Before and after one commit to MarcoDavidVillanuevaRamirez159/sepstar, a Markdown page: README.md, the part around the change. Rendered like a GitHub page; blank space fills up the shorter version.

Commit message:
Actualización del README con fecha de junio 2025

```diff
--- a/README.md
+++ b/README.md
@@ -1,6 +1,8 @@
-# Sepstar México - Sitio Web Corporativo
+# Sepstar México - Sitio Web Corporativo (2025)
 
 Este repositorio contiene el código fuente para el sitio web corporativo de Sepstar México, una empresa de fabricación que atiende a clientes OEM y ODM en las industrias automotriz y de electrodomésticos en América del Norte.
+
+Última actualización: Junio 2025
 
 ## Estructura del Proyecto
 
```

|---|

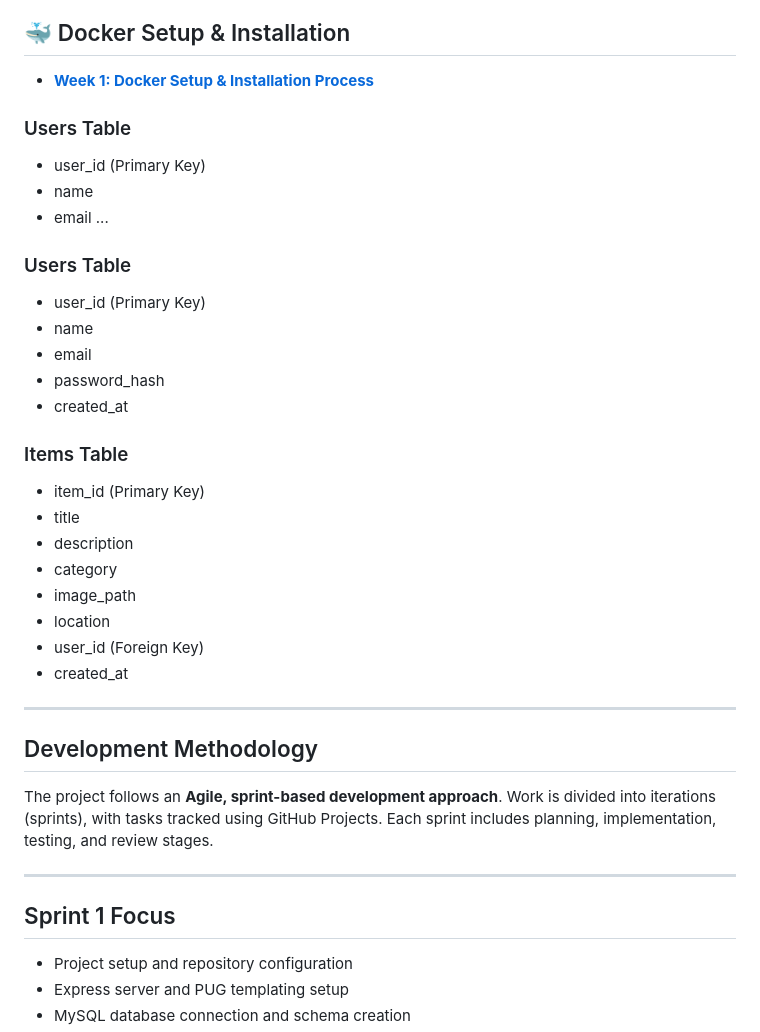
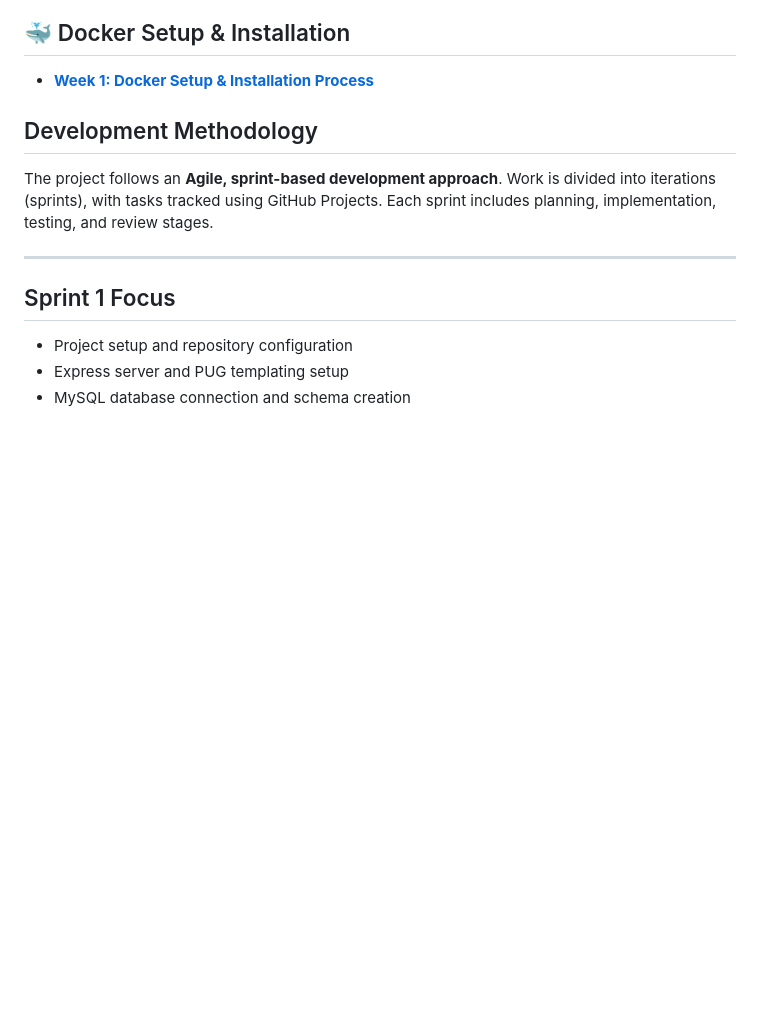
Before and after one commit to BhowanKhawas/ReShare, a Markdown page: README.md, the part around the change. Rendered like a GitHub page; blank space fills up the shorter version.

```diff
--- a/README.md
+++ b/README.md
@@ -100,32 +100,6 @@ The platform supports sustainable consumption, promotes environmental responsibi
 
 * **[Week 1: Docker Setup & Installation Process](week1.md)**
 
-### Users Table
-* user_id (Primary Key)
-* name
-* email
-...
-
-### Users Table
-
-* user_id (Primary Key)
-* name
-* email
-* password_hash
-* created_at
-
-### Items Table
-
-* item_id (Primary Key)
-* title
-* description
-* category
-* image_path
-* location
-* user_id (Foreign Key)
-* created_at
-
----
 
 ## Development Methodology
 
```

|---|

Problem details
Using the records above, report each line that contains the word "README" by copying it.

Task response
Before and after one commit to MarcoDavidVillanuevaRamirez159/sepstar, a Markdown page: README.md, the part around the change. Rendered like a GitHub page; blank space fills up the shorter version.
Actualización del README con fecha de junio 2025
--- a/README.md
+++ b/README.md
Before and after one commit to BhowanKhawas/ReShare, a Markdown page: README.md, the part around the change. Rendered like a GitHub page; blank space fills up the shorter version.
--- a/README.md
+++ b/README.md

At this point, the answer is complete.